Lord, I will wait.
I will patiently wait. I will not chase nor run after it because I know that if God wants me to have it, He will give it to me in His perfect timing. 
I will patiently wait because I know that waiting is part of a process of becoming what God wants me to be.
I will patiently wait and will not worry. Prayer is my weapon against it. It’s definitely a P.U.S.H. (Pray until something happen)!
I will patiently wait because I know that anything worth having is worth waiting. 

FEAST OF OUR LORD JESUS CHRIST THE KING

Christ the King Sunday celebrates the all-embracing authority of Christ as King and Lord of all things. Officially called “The Feast of Our Lord Jesus Christ the King,” it is celebrated on the final Sunday of Ordinary Time, the Sunday before Advent.

Pope Pius XI instituted The Feast of Christ the King in 1925 for the universal church in his encyclical Quas Primas. He connected the increasing denial of Christ as king to the rise of secularism throughout Europe. At the time of Quas Primas, many Christians (including Catholics) began to doubt Christ’s authority and existence, as well as the Church’s power to continue Christ’s authority.

Pius hoped the institution of the feast would have various effects. They were:

1. That nations would see that the Church has the right to freedom, and immunity from the state (Quas Primas, 32).

2. That leaders and nations would see that they are bound to give respect to Christ (Quas Primas, 31).

3. That the faithful would gain strength and courage from the celebration of the feast, as we are reminded that Christ must reign in our hearts, minds, wills, and bodies (Quas Primas, 33).

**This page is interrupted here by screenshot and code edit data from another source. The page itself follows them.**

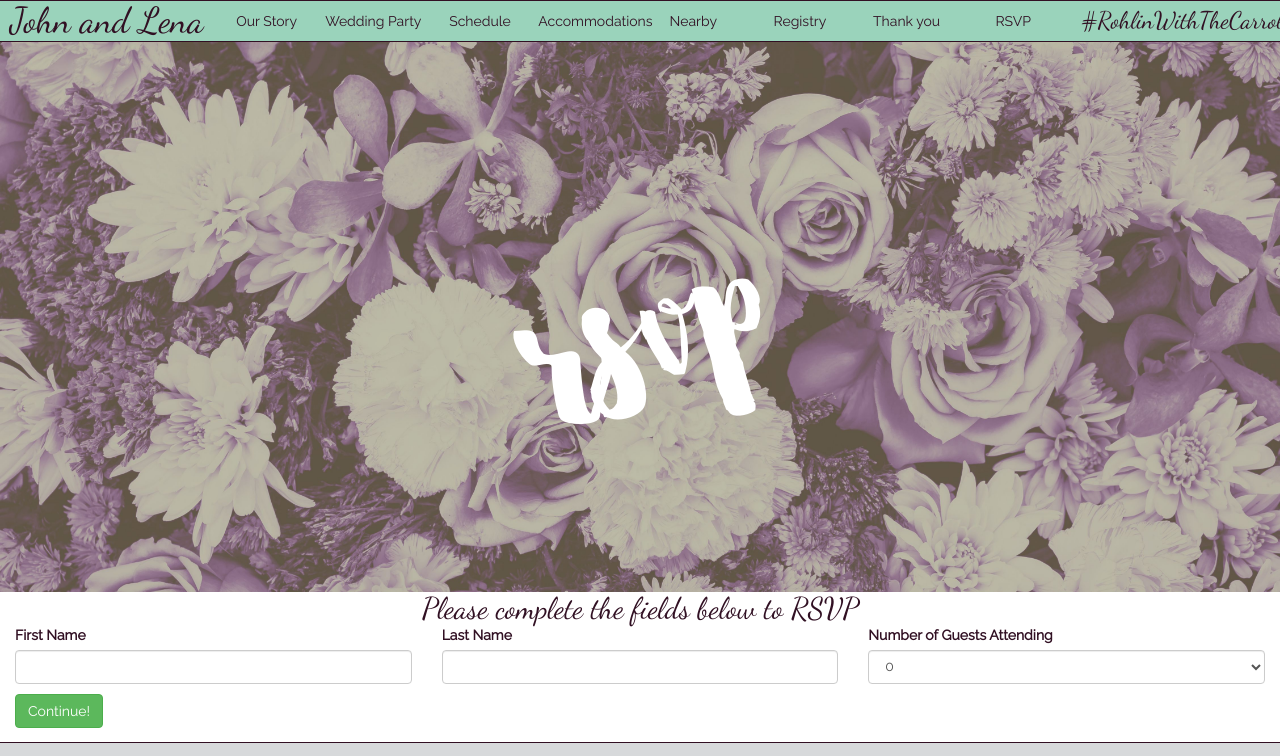
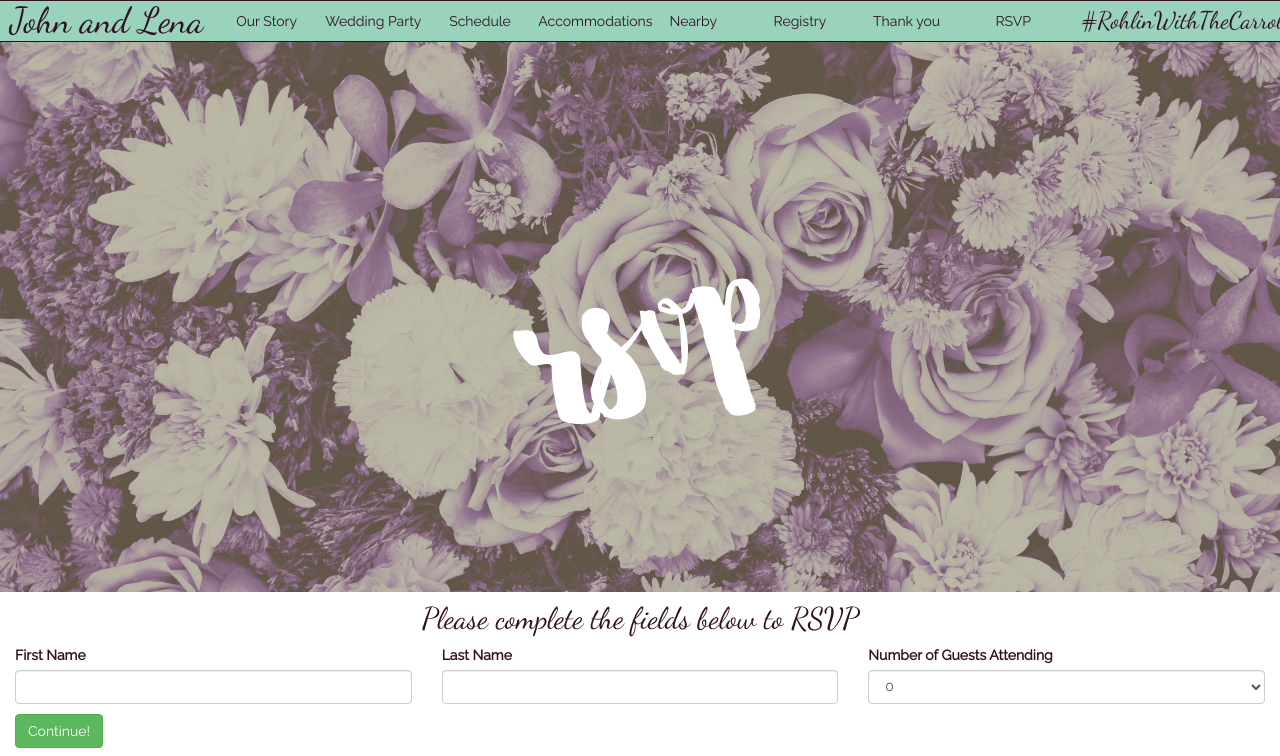
Before and after one commit to johntcarroll/wedding, a PHP site: page /database_name/rsvp/ in a window 1280 px wide. Shown: the top 756 px of the page. Run offline with PHP 8.4, Linux system fonts and the light colour scheme.

Commit message:
layout improvements

```diff
--- a/rsvp/index.php
+++ b/rsvp/index.php
@@ -9,12 +9,12 @@ include "../layout/header.php";
     </div>
 </div>
 <form method='post' action='../thankyou/index.php' id='rsvp_form'>
-    <div class='row'>
+    <div class='row pad-top-10'>
         <div class='col-xs-12 text-center'>
             <h2>Please complete the fields below to RSVP</h2>
         </div>
     </div>
-    <div class='row' class='pad-top-10' id='starting_line'>
+    <div class='row pad-top-10' id='starting_line'>
         <div class='col-sm-4 col-xs-12'>
             <label>First Name</label>
             <input class='form-control' name='start_fname' id='start_fname' />
```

When we celebrate Christ as King, we are not celebrating an oppressive ruler, but one willing to die for humanity and whose “loving-kindness endures forever.” Christ is the king that gives us true freedom, freedom in Him. Thus we must never forget that Christ radically redefined and transformed the concept of kingship.